This part was much harder, but fortunately also made very possible by the updates to ModelAdmin in the 1.1.x branch. The first thing I wanted to do was just provide a new URL and view integrated seamlessly into the admin. Again this was very simple with the new admin, and required only overriding the get_urls() method on the ModelAdmin:
Getting that all_objects view to return something essentially identical to the normal change_list, but with a completely different filter on the queryset, and some different display options was the real problem I had to address. Wrapping my head around the problem took some time, but fortunately even this was pretty simple once I really started to get into the flexibility of the ModelAdmin class.
Broken down to it's most basic level, what I wanted to do was return the change_list view from a Model Admin. This in itself is very simple to do, and requires very little code:
Once I figure that out it was pretty obvious that what I needed to do was subclass my ModelAdmin and just re-overide the relevant functions. Turns out this is really easy to do, and gives you a whole lot of flexibility. So I created a special AllItemsAdmin subclass of ThisAdmin, and overrode that

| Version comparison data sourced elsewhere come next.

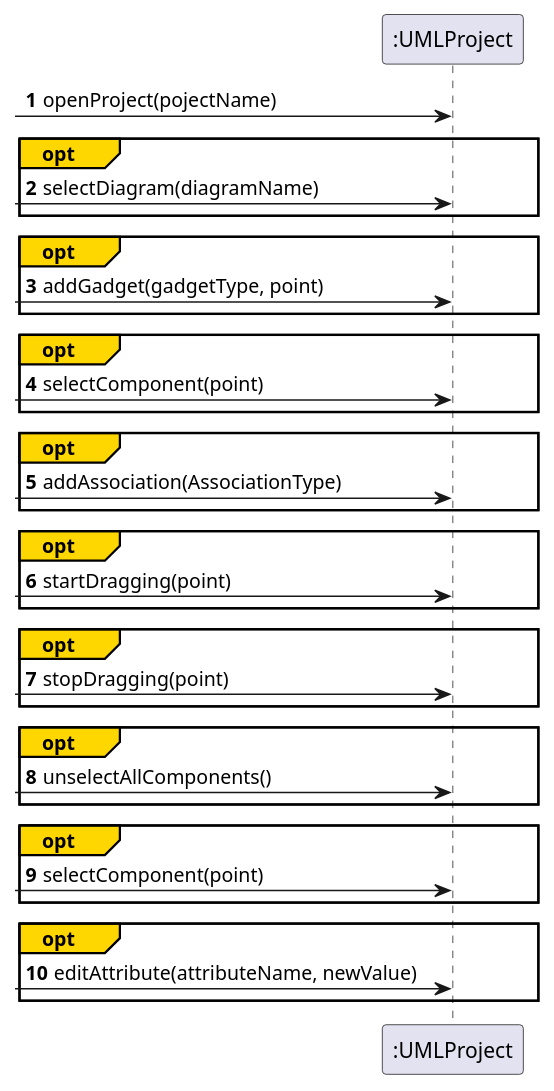
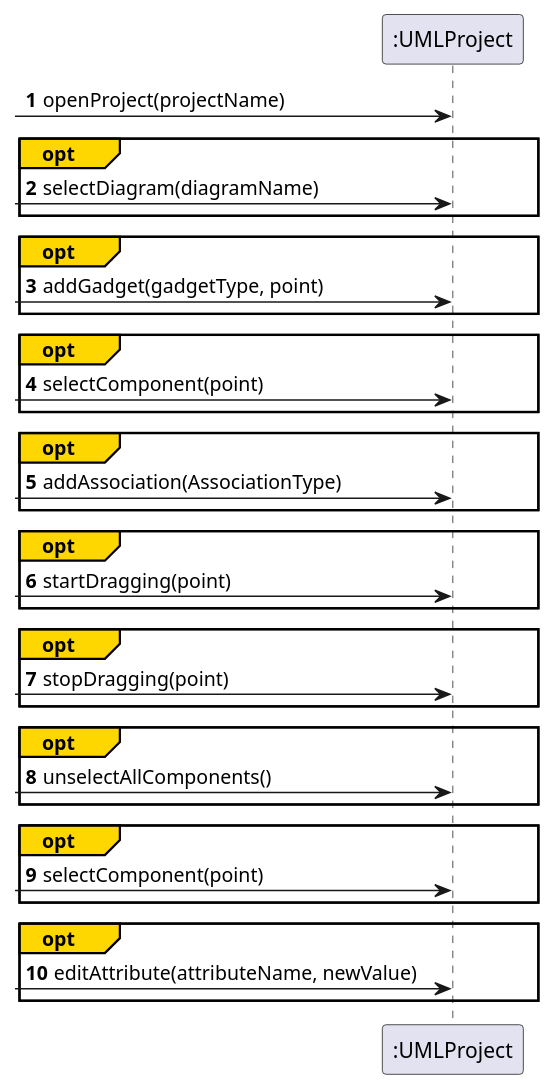
One commit to Vghxv/Dr.UML__________________ changed the diagram in docs/graphs/ssd_merge.iuml. Above: the diagram before and after it, drawn with PlantUML.

```diff
--- a/docs/graphs/ssd_merge.iuml
+++ b/docs/graphs/ssd_merge.iuml
@@ -1,31 +1,31 @@
 @startuml
 autonumber
- -> ":UMLProject": openProject(pojectName)
+ -> ":UMLProject": openProject(projectName)
 opt#gold #white
      -> ":UMLProject": selectDiagram(diagramName)
 end
 opt#gold #white
      -> ":UMLProject": addGadget(gadgetType, point)
 end
 opt#gold #white
      -> ":UMLProject": selectComponent(point)
  end
  opt#gold #white
     -> ":UMLProject": addAssociation(AssociationType)
  end
  opt#gold #white
     -> ":UMLProject": startDragging(point)
  end
  opt#gold #white
     -> ":UMLProject": stopDragging(point)
  end
  opt#gold #white
      -> ":UMLProject": unselectAllComponents()
  end
  opt#gold #white
      -> ":UMLProject": selectComponent(point)
  end
  opt#gold #white
      -> ":UMLProject": editAttribute(attributeName, newValue)
  end
 @enduml
```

queryset() method to return all the objects. I then had to figure out a way to get it to only display but not link to edit pages for objects that the current user doesn't own. Since I needed them to be in the queryset, this was a little trickier.
Anyone who's been working with the Django admin should know about the list_display
option on the ModelAdmin. What you might not know (I didn't until recently) is that no only can the list_display list contain field names and properties from the model (Actually, if you didn't know that you can provide callable properties from your model
, you should check that out. It lets you do some very useful things.), you can also provide callables from within your model admin
. So you could set your list_display to something like ['title', 'my_function'] where my_function is a method on your model admin with a definition along the lines of my_function(self, object) that can perform operations on the Django object for that row and return whatever value you want. The normal options for model properties (such as allow_tags and short_description) work here as well. So what I was able to do with this was create a custom column for my change_list that looked at the specific object, checked the ownership properties as above, and then returned either just the name of the object, or the name of the object as a link to the regular edit page for that object. By setting list_display_links to (None,) I was able to prevent any of the fields from automatically be turned into links. Of course doing this required that method to have access to the request which it usually wouldn't, but since I was already working with a hacked up subclass of my ModelAdmin I was able to just override the __init__() to take the request object and pass that in when I instantiated it. What I ended up with was this really awesome view (if I do say so myself):
As you can see, this is also using another new feature in the 1.1.x admin: reversing of admin URLs. After this all I needed was a few simple changes to the change_list.html template for this model let me add a 'View all' link to go to this new view, and then the 'all' context variable being passed in as extra context simply tells it to provide a link back to the standard view otherwise.
The result of all this was a seamless integration of my custom 'view, but don't edit all' view into the Django admin.